Editorial: Let the Lawsuits Begin
One might think that a single lawsuit could have made a stronger statement here. Or maybe the two associations' intentions are simply to bog down the legal system for as long as possible. In the end, however, it's doubtful that either argument will hold water, but at least they can tell their members they did something.
Interesting that the DMA is being so vocal in its defense of the telemarketing industry, yet it is silent over an anti-spam ruling concerning opt-in e-mail lists. A New York judge's decision against MonsterHut last month has the potential to affect the entire e-mail marketing world, writes Ken Magill, but the DMA has put blinders on when it comes to e-mail and spam. In its no-call lawsuit, the DMA said, "The FTC is singling out this form of advertising now, what will be next?" Looks like someone has already figured that out.
How Would You Run the USPS?
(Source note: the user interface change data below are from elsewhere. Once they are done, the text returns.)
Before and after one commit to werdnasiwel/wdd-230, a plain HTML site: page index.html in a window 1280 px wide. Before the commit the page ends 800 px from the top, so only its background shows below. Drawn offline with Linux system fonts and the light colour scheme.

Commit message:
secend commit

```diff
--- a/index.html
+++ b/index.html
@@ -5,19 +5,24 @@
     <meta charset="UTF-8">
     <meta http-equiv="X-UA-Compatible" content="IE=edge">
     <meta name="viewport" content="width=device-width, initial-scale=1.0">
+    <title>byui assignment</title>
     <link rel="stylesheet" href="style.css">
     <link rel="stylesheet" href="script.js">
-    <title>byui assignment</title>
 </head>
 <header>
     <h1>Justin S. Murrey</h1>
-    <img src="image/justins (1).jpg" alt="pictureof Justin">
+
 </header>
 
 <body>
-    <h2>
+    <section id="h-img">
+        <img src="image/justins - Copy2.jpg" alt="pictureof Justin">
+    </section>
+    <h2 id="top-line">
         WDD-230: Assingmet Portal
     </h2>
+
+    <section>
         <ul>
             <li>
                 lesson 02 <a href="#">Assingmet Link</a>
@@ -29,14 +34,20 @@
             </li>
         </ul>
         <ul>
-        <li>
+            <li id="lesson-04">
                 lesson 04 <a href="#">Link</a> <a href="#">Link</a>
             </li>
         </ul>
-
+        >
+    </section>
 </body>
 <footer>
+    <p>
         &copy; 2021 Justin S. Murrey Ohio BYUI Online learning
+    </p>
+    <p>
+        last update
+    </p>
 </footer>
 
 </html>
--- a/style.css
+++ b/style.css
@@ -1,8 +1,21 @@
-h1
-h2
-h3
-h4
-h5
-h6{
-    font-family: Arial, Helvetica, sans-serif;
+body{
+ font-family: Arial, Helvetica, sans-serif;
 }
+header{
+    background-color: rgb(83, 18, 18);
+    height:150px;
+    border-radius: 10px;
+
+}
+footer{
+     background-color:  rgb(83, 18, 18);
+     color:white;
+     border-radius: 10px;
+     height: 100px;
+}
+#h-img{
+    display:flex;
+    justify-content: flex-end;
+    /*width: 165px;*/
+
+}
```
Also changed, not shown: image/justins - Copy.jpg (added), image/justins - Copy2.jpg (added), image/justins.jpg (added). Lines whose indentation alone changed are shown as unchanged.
Think you know how the U.S. Postal Service should run its operations? There's still time to send your comments to the presidential commission on postal reform. The deadline is Feb. 12. Views writer John Campanelli makes a case for why the USPS needs to simplify its rate case process, improve service and consolidate some facilities. Meanwhile, columnist Roy Schwedelson offers a more radical role for the USPS: To control and issue permanent e-mail addresses to all U.S. households and family members. This would benefit everyone, he writes, "except the spammers, pornographers and fraudulent groups that prey through e-mail." Comments should be sent to email@example.com or to: President's Commission on the U.S. Postal Service, 1120 Vermont Ave. NW, Suite 971, Washington, DC 20005. Speak now or shut up later.